GOAL OF THE EXERCISE | Within the records below, find each line with the word "shown" and copy it out.

_ _ _ _ _

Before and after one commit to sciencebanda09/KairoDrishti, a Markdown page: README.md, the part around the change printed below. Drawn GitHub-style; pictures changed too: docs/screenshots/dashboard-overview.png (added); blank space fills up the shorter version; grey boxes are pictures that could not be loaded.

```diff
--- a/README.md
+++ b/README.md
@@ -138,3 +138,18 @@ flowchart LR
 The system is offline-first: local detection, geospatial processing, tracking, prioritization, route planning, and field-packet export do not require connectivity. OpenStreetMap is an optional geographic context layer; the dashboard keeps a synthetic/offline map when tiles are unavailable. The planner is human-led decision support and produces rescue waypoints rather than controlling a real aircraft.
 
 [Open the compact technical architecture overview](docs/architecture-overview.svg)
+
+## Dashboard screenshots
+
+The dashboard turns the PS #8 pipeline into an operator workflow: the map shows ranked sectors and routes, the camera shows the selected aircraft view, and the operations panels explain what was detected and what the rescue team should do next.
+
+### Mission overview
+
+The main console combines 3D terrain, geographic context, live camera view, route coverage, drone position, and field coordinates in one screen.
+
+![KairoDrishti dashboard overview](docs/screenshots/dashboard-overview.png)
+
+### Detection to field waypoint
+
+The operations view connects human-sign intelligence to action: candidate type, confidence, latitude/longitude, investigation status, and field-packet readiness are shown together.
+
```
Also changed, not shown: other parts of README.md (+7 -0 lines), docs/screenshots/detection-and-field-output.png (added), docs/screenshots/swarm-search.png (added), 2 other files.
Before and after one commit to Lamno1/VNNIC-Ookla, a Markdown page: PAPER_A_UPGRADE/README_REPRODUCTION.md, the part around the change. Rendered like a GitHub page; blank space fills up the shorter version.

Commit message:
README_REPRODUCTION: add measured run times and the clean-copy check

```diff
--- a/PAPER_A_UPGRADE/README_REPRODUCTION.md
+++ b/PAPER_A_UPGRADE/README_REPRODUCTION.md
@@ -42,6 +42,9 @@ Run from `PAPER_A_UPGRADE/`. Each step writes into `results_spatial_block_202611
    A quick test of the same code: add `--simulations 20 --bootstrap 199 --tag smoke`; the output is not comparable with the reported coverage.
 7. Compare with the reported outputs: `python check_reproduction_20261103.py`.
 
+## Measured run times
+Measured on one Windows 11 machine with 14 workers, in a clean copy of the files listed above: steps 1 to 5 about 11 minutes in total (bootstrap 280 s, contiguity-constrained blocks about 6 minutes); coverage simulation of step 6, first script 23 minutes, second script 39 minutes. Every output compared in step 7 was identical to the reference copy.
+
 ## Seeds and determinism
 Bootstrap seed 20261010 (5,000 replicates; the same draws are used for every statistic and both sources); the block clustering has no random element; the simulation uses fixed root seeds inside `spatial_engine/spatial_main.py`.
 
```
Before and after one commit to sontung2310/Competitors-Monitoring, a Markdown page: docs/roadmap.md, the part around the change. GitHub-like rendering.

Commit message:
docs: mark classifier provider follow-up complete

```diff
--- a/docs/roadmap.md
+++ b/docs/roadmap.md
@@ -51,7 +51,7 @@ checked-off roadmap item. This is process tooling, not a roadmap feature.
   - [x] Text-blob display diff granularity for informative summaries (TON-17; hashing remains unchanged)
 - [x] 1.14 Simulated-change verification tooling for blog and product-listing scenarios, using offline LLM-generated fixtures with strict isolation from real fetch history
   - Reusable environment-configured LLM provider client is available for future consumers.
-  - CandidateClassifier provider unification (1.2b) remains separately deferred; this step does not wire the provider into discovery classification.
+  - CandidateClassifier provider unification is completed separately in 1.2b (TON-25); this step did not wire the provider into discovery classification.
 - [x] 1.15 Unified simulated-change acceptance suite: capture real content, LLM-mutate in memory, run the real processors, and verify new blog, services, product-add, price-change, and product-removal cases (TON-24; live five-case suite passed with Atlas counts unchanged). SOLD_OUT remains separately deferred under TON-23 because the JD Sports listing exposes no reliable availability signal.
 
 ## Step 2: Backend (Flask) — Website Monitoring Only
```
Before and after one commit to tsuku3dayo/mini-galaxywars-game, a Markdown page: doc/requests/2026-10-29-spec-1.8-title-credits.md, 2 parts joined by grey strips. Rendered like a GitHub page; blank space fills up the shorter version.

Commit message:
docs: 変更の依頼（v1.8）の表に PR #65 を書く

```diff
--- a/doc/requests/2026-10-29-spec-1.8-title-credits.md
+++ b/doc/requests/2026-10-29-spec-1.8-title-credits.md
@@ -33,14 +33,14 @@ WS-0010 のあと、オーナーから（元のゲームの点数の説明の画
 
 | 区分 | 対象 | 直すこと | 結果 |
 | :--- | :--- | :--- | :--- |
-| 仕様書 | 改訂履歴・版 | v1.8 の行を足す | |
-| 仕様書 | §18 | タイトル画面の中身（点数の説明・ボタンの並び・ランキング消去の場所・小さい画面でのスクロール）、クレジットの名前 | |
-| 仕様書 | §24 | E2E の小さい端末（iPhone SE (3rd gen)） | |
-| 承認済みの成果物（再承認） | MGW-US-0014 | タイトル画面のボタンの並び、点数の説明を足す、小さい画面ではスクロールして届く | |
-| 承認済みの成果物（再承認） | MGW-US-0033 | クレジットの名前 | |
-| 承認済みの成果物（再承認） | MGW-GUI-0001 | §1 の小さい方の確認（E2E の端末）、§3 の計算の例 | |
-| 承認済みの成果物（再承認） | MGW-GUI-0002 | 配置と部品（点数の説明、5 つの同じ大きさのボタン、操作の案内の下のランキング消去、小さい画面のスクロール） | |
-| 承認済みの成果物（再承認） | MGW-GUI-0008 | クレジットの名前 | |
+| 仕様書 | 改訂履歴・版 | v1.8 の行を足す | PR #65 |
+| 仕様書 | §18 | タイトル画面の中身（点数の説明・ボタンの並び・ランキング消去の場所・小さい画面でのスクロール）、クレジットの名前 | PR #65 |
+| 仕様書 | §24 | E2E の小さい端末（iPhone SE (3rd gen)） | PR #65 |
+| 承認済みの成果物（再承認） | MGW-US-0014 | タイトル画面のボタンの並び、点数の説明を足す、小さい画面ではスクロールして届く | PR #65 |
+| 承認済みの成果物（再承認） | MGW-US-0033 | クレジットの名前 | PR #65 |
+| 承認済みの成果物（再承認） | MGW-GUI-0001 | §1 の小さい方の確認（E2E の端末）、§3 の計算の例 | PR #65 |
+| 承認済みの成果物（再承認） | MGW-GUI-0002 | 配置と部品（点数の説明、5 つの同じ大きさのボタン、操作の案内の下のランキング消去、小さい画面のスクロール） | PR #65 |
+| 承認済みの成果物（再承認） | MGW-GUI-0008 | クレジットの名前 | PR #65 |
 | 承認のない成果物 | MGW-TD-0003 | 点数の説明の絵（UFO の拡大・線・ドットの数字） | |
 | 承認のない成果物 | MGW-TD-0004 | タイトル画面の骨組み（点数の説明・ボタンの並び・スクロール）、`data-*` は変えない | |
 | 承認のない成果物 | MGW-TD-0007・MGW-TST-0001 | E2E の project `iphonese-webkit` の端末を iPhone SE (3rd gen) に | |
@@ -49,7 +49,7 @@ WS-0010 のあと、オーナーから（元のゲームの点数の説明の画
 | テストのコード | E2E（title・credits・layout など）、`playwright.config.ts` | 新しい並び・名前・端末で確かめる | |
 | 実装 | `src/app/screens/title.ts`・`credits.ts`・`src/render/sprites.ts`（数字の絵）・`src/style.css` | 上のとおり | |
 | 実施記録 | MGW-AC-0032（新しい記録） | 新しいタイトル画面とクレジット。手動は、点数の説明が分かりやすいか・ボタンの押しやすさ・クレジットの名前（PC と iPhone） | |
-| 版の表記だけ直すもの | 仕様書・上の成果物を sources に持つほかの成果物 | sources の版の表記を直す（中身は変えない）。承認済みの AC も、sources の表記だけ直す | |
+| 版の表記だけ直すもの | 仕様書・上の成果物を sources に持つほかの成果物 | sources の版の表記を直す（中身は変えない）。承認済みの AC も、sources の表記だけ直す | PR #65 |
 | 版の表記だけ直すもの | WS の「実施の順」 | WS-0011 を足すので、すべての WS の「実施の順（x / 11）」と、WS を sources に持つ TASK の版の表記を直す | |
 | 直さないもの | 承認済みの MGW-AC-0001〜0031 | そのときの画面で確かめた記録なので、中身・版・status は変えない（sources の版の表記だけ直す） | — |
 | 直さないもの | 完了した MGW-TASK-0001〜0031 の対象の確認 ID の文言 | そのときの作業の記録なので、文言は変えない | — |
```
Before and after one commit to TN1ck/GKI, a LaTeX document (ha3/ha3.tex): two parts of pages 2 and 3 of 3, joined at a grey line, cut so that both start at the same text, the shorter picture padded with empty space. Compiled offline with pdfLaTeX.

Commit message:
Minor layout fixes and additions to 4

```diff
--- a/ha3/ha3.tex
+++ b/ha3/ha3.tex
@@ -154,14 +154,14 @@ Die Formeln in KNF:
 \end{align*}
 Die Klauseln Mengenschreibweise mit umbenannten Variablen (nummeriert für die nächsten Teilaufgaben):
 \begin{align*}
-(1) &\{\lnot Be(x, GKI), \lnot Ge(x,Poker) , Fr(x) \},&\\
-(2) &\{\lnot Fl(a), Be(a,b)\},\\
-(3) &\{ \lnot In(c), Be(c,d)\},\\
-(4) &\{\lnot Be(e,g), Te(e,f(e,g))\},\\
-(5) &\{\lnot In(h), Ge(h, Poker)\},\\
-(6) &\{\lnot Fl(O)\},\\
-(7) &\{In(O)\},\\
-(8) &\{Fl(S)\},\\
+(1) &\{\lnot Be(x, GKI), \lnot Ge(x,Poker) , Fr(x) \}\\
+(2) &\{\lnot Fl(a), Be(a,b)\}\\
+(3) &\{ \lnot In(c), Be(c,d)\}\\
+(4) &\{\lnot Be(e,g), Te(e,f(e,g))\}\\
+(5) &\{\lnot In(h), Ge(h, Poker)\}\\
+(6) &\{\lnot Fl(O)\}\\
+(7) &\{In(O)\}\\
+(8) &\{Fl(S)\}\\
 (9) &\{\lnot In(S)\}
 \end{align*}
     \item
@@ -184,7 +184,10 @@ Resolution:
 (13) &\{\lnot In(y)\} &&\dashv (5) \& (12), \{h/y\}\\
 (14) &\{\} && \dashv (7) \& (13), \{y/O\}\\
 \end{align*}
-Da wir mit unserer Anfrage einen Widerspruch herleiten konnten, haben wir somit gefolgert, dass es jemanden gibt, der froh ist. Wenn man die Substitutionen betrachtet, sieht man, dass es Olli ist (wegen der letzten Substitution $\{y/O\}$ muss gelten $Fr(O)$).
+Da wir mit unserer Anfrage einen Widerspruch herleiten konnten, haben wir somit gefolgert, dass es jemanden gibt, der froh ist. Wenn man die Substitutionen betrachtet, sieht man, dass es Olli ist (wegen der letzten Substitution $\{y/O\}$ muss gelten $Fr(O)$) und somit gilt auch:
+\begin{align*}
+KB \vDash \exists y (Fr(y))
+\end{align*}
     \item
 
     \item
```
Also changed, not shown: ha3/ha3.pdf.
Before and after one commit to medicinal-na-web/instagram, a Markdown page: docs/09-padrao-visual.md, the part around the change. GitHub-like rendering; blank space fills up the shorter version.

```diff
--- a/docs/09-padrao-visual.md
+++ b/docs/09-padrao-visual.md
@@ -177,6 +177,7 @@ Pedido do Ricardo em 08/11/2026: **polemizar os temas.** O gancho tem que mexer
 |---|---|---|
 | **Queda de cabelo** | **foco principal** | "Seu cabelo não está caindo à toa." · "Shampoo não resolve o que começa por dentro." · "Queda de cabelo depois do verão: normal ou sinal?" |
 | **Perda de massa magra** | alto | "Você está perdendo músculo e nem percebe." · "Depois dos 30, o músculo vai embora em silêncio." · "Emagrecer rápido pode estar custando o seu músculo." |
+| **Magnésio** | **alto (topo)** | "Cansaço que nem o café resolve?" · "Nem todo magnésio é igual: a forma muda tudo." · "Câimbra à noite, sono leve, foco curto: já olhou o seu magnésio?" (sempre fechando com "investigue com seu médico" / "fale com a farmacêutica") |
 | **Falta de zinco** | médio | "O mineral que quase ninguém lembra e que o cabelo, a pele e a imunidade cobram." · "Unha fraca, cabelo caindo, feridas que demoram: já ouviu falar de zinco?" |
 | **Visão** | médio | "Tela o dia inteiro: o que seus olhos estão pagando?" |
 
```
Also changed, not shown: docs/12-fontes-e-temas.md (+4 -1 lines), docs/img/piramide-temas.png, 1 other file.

_ _ _ _ _

TASK RESULT |
+The operations view connects human-sign intelligence to action: candidate type, confidence, latitude/longitude, investigation status, and field-packet readiness are shown together.
Also changed, not shown: other parts of README.md (+7 -0 lines), docs/screenshots/detection-and-field-output.png (added), docs/screenshots/swarm-search.png (added), 2 other files.
Also changed, not shown: ha3/ha3.pdf.
Also changed, not shown: docs/12-fontes-e-temas.md (+4 -1 lines), docs/img/piramide-temas.png, 1 other file.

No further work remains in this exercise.